The work by centre researcher Oonsie Biggs with Rika Preiser, Laura Pereira and Megan Lindow from the Centre for Complex Systems in Transition, Stellenbosch University explores what it means to tell stories, and how the stories people tell can enrich our understanding of resilience, particularly in its more subjective, symbolic and value-laden forms.
The booklet highlights the stories of five ‘food innovators’ connected to the Seeds of Good Anthropocenes project, who shared stories of their motivations and efforts to inspire and shape new kinds of politics, values and social-ecological relationships in a food system mired in deep local and global social inequalities and environmental problems, among many other challenges.
The stories were analysed, and three key resilience frames were borrowed from Katrina Brown’s book as lenses through which to explore their linkages to resilience ideas: rootendess (the relationships that hold people within a community, culture, identity and place); resourcefulness (how different kinds of ‘capacities, knowledges, innovation and learning’ can be harnessed to deal with change); and resistance (opening up fertile spaces for change).
In this process, the stories helped to shed light on how and why each food innovator has created and navigated their own particular path towards shaping change within a larger food system, engaging with diverse themes of fighting for social justice and equality; mobilising and empowering youth; cultivating fertile networks of people and ideas; recovering lost food heritages; cultivating an ethic of care and responsibility for the land; and using creativity to challenge and explore perceptions of food.
The authors’ findings indicate that the storymaking approach may have rich potential for assessing the less tangible aspects of resilience in particular contexts. Storymaking could also be developed as a tool to help communities more purposefully understand and develop their capacities for resilience by interpreting their own stories through resilience frames.

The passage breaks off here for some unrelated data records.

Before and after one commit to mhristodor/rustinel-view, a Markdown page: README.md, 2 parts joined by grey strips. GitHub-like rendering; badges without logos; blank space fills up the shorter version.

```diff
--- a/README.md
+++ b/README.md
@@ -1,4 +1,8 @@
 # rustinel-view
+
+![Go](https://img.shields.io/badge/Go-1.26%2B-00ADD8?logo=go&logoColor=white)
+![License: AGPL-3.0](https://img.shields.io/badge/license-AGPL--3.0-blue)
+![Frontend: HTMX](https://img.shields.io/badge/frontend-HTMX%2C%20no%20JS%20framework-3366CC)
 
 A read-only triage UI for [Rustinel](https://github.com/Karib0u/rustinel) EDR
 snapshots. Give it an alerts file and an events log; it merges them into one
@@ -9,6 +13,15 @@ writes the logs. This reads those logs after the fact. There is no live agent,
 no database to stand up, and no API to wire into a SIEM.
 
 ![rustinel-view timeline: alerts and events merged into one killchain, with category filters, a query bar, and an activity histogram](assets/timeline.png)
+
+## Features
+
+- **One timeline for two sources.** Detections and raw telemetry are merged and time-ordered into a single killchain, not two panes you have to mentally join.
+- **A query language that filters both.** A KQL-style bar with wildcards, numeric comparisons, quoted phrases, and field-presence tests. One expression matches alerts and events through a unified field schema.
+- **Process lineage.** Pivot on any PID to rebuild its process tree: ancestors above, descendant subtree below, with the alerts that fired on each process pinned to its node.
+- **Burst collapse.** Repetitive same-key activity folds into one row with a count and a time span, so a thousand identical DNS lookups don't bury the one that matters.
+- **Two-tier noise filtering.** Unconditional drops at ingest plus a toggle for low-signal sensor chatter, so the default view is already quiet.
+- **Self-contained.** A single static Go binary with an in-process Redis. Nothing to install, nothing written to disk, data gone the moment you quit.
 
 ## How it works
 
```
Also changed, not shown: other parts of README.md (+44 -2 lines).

This short book was developed from a master’s thesis in Sustainable Development completed by Megan Lindow in December 2017. This project contributes to GRAID work on understanding and creating transformative spaces, connecting to the global Seeds of Good Anthropocenes project. Through deep engagements with a few key ‘food innovators,’ new knowledge and methods were developed for gaining insight into some of the underlying values and motivations that may contribute to future positive changes in food systems of the Western Cape, South Africa.